Play is broken into turns in which players make crucial decisions regarding their escape. Which county should you travel to next? Where should you stop to rest? When should you cross a river, and how should you do it? Events between turns –- such as messages stating that your pursuers are closing in –- serve to heighten the tension. There is no scoring and no statistics are kept, but players do have a health bar they need to keep an eye on during their journey. If it drops to zero, their character will die of exhaustion in the wild. This health bar comes across as extraneous, however, and inappropriate given what it's depicting.

As they try to escape, players learn about the very real dangers slaves faced, risking death from exhaustion and recapture. Successful attempts result in the player reaching Canada, taking residence in northern communities composed largely of escaped slaves, or signing on with the Union army. Each game ends with an epilogue explaining how slavery was finally abolished by the Emancipation Proclamation, along with details on the political steps that followed.

This is a tough subject to tackle, especially in an interactive format. Where the experience succeeds is in using authentic photographs and images from the era, as well as names of real people and places. Every screen and piece of text is designed to impart useful information about this turbulent time and the people who lived in it. However, the rudimentary design and occasionally awkward point-and-click interface may prove unappealing, and the more game-like elements, such as the health bar, do not match well with the gravity of the subject matter.

Overall Rating


Kids may have difficulty with the lo-fi presentation, which has a very basic look and feel and a lack of interactivity.


There's valuable and informative primary source material, and the names of real people and places that remind players of the gravity of this subject.
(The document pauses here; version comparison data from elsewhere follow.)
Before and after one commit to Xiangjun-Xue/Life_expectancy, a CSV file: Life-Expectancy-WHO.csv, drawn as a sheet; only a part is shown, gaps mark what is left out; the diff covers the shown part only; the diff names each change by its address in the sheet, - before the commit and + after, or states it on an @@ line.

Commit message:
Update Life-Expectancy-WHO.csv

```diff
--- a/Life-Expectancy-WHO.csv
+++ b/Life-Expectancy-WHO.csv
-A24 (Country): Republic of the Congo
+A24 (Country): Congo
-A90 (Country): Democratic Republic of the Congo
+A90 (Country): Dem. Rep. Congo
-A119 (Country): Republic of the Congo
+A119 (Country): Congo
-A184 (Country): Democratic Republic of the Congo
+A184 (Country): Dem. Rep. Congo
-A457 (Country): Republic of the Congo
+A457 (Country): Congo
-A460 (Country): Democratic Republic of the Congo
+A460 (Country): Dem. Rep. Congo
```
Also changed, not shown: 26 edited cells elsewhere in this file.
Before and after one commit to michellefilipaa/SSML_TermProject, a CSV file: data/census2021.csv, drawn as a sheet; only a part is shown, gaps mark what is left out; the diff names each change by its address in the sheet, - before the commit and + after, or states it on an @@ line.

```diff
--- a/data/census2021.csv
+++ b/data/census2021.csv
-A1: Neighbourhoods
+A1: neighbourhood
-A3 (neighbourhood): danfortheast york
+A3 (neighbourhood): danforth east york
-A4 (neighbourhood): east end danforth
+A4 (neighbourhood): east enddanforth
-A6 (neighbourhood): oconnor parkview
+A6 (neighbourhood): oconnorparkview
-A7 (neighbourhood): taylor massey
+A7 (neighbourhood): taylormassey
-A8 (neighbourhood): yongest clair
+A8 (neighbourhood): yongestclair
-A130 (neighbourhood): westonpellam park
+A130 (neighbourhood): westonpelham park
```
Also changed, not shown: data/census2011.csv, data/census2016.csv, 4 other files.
However, delivery is antiquated and some game elements undermine slavery's gravity.


The game's website offers additional material about the era, as well as a complete curriculum that home-schooling parents or teachers might use to dive more deeply into the subject.

Common Sense reviewer
Chad Sapieha Educator